The ear mite (Otodectes cynotis) is a parasite that typically lives in the ears of cats, dogs, rabbits, and ferrets. These are barely visible to the naked eye. This is one of the most common external parasites found on cats, second only to fleas.
What are the Symptoms?
- Scratching the ears and/or shaking the head.
- A dark brown/black crusty build-up in the ears.
- Hair loss around the ears from scratching/over-grooming.
- Scabs around the ears from self-traumatization.
- Aural Hematoma: This is a large blood blister on or encompassing the entire ear flap and is caused by rupturing blood vessels between the skin and the ear cartilage from scratching/shaking excessively. Similar to the “cauliflower-ear” boxers get from getting hit in the ears during fights.
How are Ear Mite Infestations Diagnosed?
A combination of symptoms, ear examination with an otoscope, and a microscopic examination of an ear swab are generally used to find the mites and rule out any secondary infections the mites may have caused.
How did my Cat Get Mites?
Ear mites are highly contagious and can infect cats by direct contact with other infected animals. For this reason, all pets in the house should be treated to prevent transmission and re-infestation.
What is the Treatment?
In order to be truly effective, the ear, skin, and environment should be treated for a minimum of 3 weeks (time to complete the mite life cycle). There are topical ear products that work well, as well as topical flea/mite preventatives (ie: Revolution) that can be very effective in treating mites. Thorough cleaning of all bedding, carpets, furniture should be done weekly (until resolved) to remove any mites as they are capable of limited survival off pets.

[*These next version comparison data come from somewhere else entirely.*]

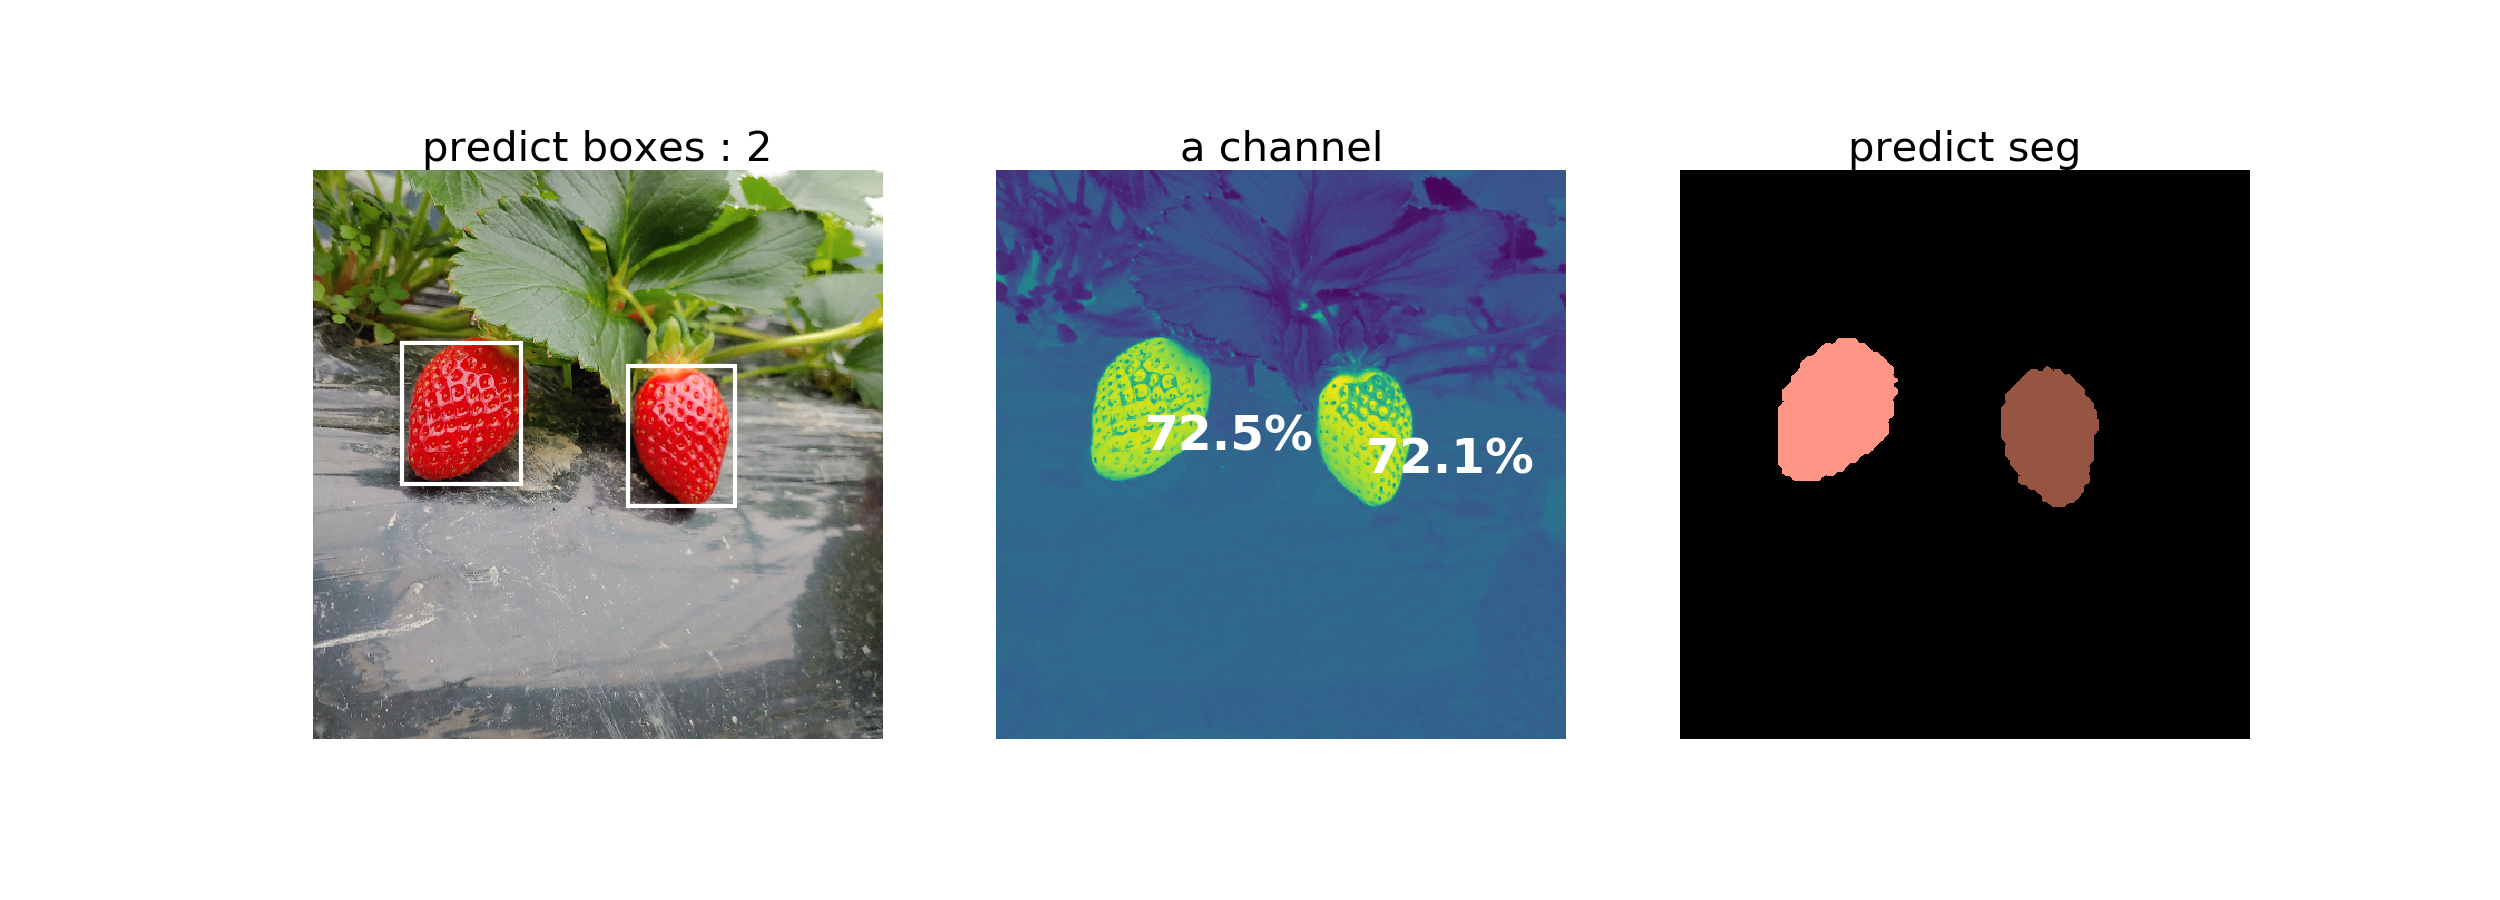
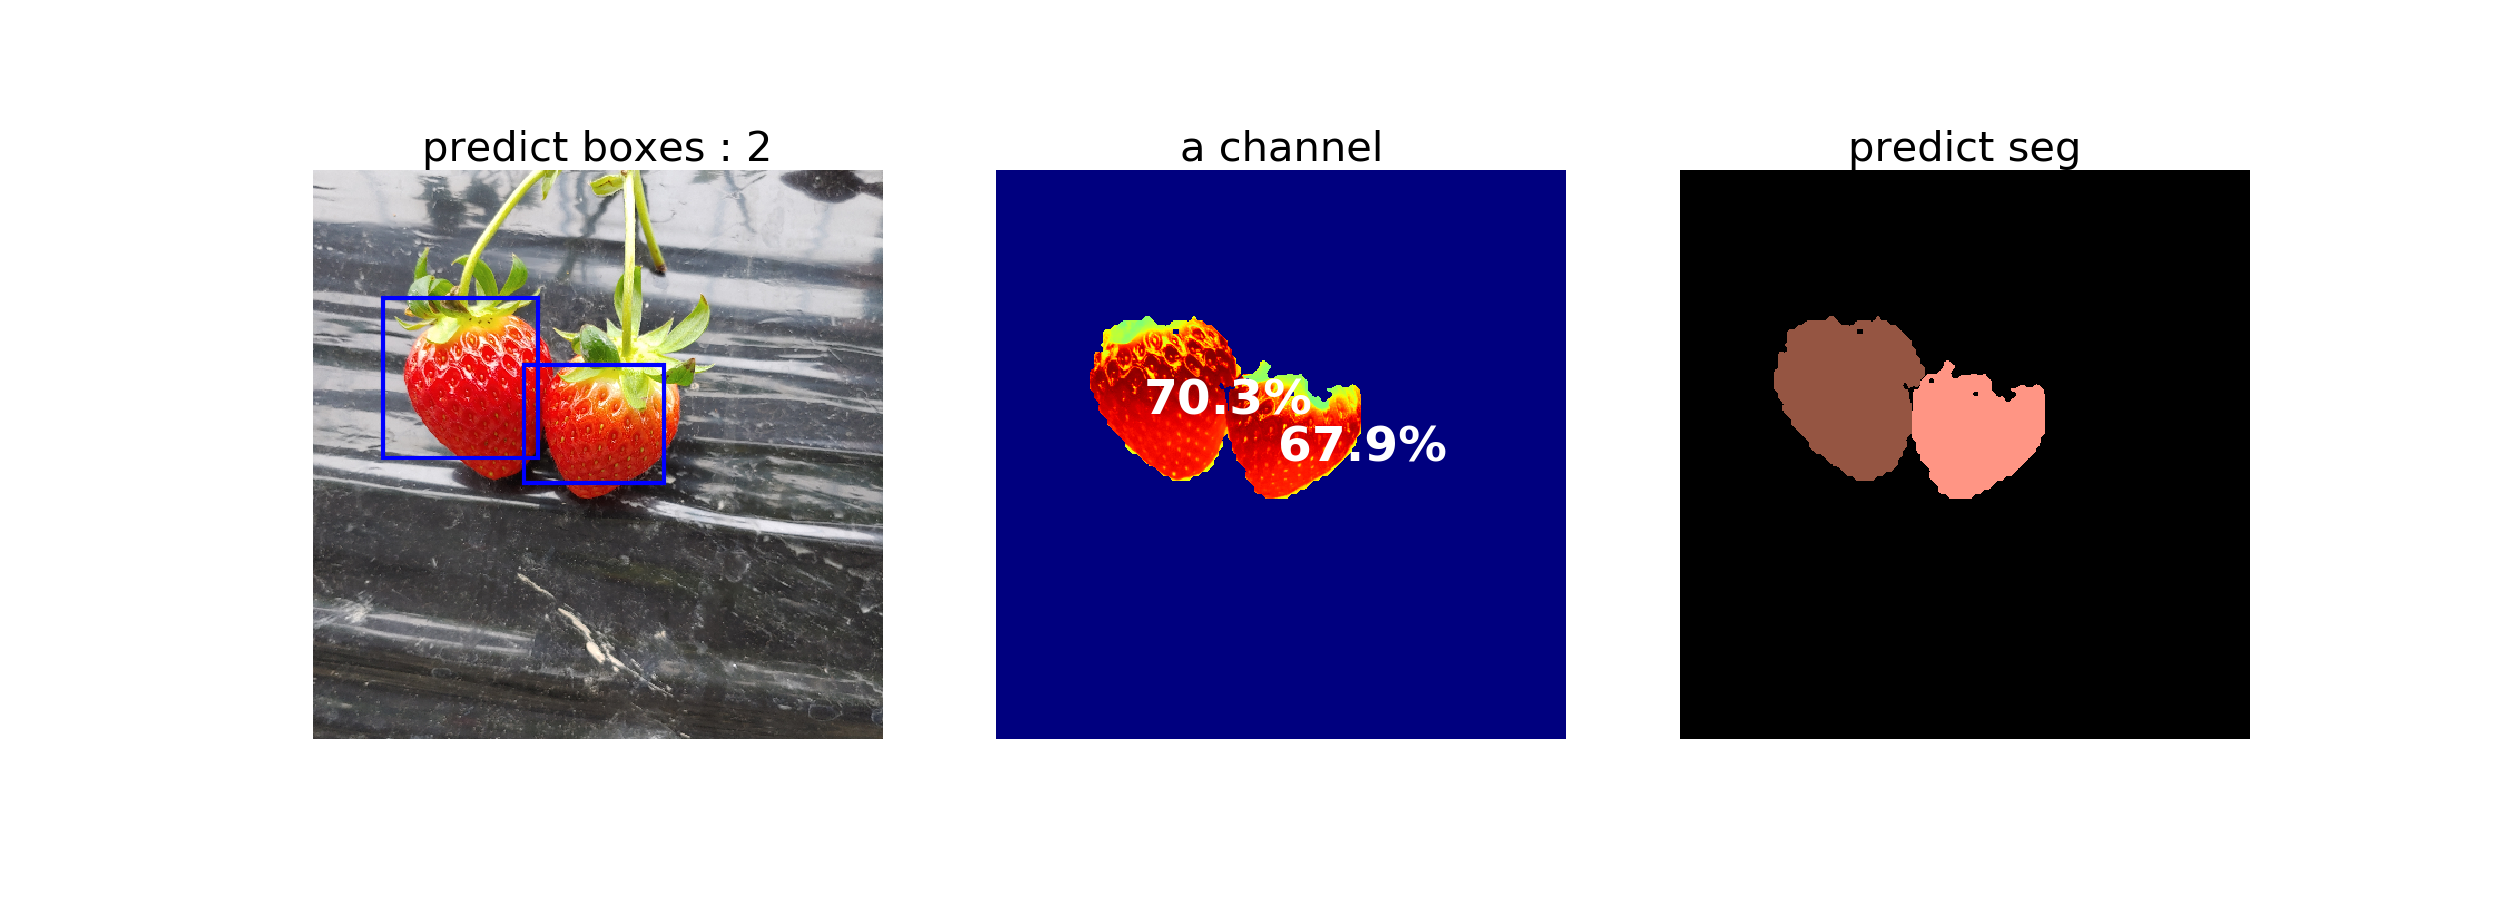
init

Changed region(s): [[0.1248, 0.1867, 0.624, 0.84], [0.6864, 0.3422, 0.8424, 0.56]]

diff --git a/utils/Visualizer.py b/utils/Visualizer.py
@@ -44,14 +44,14 @@ class Visualizer(object):
                              (36, 137, 176),
                              (221, 160, 246),
                              (247, 72, 119),
-                             (0, 173, 95),
+                             (1, 173, 95),
                              (255, 75, 90),
-                             (0, 187, 236),
+                             (1, 187, 236),
                              (189, 89, 212),
-                             (255, 131, 0),
+                             (255, 131, 1),
                              (235, 72, 71),
                              (128, 88, 189),
-                             (0, 181, 233),
+                             (1, 181, 233),
                              (98, 216, 182),
                              (194, 226, 84),
                              (255, 217, 101),
@@ -86,7 +86,7 @@ class Visualizer(object):
                     ((predict_cw - predict_w / 2), predict_ch - predict_h / 2),
                     predict_w, predict_h,
                     linewidth=3,
-                    edgecolor='w',
+                    edgecolor='b',
                     facecolor='none')
 
                 self.rects.append(rect)
@@ -119,6 +119,7 @@ class Visualizer(object):
             self.mask_predict = np.transpose(self.mask_predict, [1, 2, 0])
             self.mask_target = np.transpose(self.mask_target, [1, 2, 0])
 
+            self.a_channel[np.where(self.mask_predict[:, :, 0] == 0)] = -127
             # skip target box.
 
             '''
@@ -144,10 +145,10 @@ class Visualizer(object):
                 ax1.add_patch(self.rects[idx])
                 y, x = self.centers[idx]
                 # ax1.annotate(str(self.scores[idx])[:4], (x, y), color='w', weight='bold', fontsize=8, ha='left', va='top')
-                ax15.annotate(str((self.ripe_scores[idx] + 128) *100 / 256)[:4] +"%",
+                ax15.annotate(str((self.ripe_scores[idx] + 128) * 100 / 256)[:4] + "%",
                               (x, y), color='w', weight='bold', fontsize=35, ha='left', va='top')
 
-            ax15.imshow(self.a_channel)
+            ax15.imshow(self.a_channel, cmap="jet")
 
             ax2.imshow(self.mask_predict)
             # ax3.imshow(self.mask_target)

Can Mites Infect People?
Technically these mites can cause a temporary rash on susceptible people if the home is infested, but once the pets are cures, the rash will resolve. Interesting fact:
Dr. Robert Lopez, of Westport, New York, intentionally infested himself with ear mites from infected animals, and described the outcome in a 1993 edition of the Journal of the American Veterinary Medical Association. First, he took a sample from the ear of a cat with ear mites and placed it in his own ear. He described the scratching sounds and movement that he could feel as the mites explored his ear canal. Severe itching developed, to the point where “sleep was impossible.”